A Tale of Two Cultures: Qualitative and Quantitative Research in the Social Sciences

Gary Goertz and James Mahoney

Princeton University Press, 2012

Some in the social sciences argue that the same logic applies to both qualitative and quantitative methods. In A Tale of Two Cultures, Gary Goertz and James Mahoney demonstrate that these two paradigms constitute different cultures, each internally coherent yet marked by contrasting norms, practices, and toolkits.

Goertz and Mahoney identify and discuss major differences between these two traditions that touch nearly every aspect of social science research, including design, goals, causal effects and models, concepts and measurement, data analysis, and case selection.

Although focused on the differences between qualitative and quantitative research, Goertz and Mahoney also seek to promote toleration, exchange, and learning by enabling scholars to think beyond their own culture and see an alternative scientific worldview.

This book is written in an easily accessible style and features a host of real-world examples to illustrate methodological points. 

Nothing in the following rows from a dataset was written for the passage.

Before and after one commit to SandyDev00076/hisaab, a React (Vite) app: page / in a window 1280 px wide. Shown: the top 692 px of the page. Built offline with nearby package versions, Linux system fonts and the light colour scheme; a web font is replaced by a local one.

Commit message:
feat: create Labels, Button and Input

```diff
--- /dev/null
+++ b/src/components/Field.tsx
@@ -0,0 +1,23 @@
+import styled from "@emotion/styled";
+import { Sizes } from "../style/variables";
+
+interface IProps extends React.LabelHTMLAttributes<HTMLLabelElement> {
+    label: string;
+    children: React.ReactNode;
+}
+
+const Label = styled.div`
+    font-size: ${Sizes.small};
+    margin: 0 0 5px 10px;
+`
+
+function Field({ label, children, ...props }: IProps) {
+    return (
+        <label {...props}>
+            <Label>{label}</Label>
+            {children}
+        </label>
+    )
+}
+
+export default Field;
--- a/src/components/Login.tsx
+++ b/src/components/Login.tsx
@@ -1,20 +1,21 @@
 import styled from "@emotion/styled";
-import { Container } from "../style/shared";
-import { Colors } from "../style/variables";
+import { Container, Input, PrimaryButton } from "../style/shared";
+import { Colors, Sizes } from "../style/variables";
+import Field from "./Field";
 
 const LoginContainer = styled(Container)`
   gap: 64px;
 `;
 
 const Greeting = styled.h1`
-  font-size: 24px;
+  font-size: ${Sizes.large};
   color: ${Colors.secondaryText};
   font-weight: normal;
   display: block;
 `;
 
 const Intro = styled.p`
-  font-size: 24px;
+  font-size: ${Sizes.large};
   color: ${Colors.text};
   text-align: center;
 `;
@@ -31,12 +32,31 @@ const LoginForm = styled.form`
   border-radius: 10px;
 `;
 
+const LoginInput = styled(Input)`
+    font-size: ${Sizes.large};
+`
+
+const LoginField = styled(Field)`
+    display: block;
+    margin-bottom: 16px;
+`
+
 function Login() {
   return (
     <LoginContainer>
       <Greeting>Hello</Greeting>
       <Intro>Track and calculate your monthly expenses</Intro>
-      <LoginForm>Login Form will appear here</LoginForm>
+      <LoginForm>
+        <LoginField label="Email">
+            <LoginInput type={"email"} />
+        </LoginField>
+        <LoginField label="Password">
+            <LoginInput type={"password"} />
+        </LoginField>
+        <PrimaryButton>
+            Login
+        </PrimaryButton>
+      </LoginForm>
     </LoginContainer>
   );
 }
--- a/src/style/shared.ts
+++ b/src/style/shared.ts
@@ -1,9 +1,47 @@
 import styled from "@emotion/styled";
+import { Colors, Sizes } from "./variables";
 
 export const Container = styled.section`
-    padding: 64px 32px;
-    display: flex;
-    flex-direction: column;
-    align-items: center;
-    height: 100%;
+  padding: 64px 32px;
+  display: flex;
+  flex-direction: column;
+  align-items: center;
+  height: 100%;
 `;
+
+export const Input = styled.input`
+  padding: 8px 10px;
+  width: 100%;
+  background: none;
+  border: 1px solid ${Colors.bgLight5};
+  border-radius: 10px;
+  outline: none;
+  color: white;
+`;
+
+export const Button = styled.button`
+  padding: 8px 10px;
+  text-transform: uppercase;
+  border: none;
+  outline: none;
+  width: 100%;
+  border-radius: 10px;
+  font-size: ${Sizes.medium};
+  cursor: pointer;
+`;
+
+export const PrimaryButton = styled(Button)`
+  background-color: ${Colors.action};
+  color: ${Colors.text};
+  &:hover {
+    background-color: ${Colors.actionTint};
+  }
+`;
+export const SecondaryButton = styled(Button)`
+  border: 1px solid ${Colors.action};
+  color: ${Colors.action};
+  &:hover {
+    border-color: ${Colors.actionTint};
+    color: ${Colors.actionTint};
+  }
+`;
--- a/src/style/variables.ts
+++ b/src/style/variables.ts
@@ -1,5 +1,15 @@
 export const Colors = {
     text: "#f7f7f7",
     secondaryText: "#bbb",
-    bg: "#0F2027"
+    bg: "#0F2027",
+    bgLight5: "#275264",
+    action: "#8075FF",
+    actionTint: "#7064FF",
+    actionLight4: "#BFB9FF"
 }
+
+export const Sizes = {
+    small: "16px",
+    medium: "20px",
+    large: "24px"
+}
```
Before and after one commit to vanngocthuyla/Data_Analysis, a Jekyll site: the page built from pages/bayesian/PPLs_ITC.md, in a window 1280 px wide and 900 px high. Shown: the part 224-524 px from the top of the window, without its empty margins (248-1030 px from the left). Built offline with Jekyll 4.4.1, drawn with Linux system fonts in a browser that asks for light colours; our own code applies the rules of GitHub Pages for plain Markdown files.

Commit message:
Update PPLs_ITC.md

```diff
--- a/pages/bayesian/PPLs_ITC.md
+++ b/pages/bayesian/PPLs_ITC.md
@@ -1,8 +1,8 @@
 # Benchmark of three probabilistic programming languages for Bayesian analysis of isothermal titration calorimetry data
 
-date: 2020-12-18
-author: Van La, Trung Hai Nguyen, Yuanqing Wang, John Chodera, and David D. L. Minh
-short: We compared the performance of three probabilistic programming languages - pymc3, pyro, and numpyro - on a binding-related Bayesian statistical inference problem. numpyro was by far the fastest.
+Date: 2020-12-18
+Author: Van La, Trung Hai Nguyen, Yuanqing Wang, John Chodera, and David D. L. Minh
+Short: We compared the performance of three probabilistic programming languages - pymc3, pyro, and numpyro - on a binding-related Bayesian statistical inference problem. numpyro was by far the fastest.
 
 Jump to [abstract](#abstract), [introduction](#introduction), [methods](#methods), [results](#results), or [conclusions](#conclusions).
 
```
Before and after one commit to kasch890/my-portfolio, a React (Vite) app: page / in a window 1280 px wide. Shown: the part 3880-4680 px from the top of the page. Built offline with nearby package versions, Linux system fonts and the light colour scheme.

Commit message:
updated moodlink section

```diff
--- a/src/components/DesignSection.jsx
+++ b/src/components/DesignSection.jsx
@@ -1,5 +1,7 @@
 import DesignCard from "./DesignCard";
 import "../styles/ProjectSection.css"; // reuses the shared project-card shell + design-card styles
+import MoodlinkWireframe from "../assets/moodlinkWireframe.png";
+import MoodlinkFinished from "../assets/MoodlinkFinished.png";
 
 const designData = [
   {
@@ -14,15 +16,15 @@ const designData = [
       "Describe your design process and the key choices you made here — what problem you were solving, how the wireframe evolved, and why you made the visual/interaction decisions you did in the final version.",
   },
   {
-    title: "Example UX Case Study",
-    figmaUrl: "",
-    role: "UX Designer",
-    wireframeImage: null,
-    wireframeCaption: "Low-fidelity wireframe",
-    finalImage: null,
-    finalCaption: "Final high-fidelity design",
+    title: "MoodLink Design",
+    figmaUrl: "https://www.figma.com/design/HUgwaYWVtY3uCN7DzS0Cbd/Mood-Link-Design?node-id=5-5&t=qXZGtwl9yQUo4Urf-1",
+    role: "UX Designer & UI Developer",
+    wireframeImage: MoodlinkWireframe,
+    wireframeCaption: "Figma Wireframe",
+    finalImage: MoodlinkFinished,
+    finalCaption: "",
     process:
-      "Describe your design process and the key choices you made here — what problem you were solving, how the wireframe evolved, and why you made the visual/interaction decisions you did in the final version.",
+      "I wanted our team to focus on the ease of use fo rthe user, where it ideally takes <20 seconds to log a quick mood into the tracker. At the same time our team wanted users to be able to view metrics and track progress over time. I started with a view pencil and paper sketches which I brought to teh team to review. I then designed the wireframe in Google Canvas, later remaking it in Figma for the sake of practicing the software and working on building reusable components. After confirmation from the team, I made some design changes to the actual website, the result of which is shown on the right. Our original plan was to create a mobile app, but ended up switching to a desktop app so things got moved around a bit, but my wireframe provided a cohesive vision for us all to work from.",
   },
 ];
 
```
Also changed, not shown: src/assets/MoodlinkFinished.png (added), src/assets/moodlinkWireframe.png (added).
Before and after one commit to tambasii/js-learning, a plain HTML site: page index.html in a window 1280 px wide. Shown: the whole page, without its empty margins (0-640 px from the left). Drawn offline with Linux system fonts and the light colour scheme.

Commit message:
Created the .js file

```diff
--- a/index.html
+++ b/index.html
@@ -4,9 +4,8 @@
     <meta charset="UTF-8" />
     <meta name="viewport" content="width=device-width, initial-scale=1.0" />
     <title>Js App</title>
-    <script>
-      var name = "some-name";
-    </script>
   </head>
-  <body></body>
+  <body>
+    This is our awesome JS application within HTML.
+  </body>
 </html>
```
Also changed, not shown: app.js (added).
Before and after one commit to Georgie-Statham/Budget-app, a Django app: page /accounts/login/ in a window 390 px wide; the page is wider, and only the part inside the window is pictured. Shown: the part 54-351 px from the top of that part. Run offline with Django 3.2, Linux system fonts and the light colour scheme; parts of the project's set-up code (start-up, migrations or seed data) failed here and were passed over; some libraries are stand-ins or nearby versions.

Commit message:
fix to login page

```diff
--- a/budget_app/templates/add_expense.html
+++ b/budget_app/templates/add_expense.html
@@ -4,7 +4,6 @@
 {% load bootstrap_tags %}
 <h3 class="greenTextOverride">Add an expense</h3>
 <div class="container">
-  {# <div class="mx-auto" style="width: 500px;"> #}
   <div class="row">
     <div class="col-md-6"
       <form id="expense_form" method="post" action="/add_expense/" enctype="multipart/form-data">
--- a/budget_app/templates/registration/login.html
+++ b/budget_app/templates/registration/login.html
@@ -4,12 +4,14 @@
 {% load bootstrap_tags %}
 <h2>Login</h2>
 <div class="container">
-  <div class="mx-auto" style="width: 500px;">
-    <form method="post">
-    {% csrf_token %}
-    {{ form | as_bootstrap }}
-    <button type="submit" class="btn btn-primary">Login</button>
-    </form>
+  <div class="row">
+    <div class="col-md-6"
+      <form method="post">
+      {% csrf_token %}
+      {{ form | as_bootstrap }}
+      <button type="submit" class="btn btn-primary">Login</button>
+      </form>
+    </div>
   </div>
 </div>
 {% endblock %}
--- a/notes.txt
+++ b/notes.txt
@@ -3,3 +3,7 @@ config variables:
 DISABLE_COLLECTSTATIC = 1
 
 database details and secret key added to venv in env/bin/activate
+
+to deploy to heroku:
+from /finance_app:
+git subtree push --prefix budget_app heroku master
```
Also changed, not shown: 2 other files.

"For too long, qualitative research has been portrayed as the ill-mannered stepchild of quantitative research, hampered by its seemingly primitive analytic techniques and misplaced enthusiasm for understanding and interpreting 'cases.' A Tale of Two Cultures puts an end to this nonsense by highlighting the distinctiveness of qualitative research and contrasting it point by point with the quantitative approach. The book offers an accessible, comprehensive challenge to conventional views."
— Charles Ragin, University of Arizona 

"Goertz and Mahoney draw out for readers why the contrasting approaches to social science are appropriate given the overall goals and assumptions of the two paradigms, and then enable readers from both sides to see the alternative perspective and reconsider their own approach and goals."
— Janet Box-Steffensmeier, Ohio State University 

"I greatly admire this book. Goertz and Mahoney are widely respected innovators in qualitative methodology, and their mastery is evident in the range of topics covered, the ingenuity of their arguments, and the clear and confident prose that makes the book accessible to a wide audience. A Tale of Two Cultures will spark necessary and useful debate; it is a great contribution to political methodology."
— David Waldner, University of Virginia 

"A Tale of Two Cultures is beautifully written and compellingly argued. This terrific book will be widely read, taught, and cited."
— Colin Elman, The Maxwell School of Syracuse University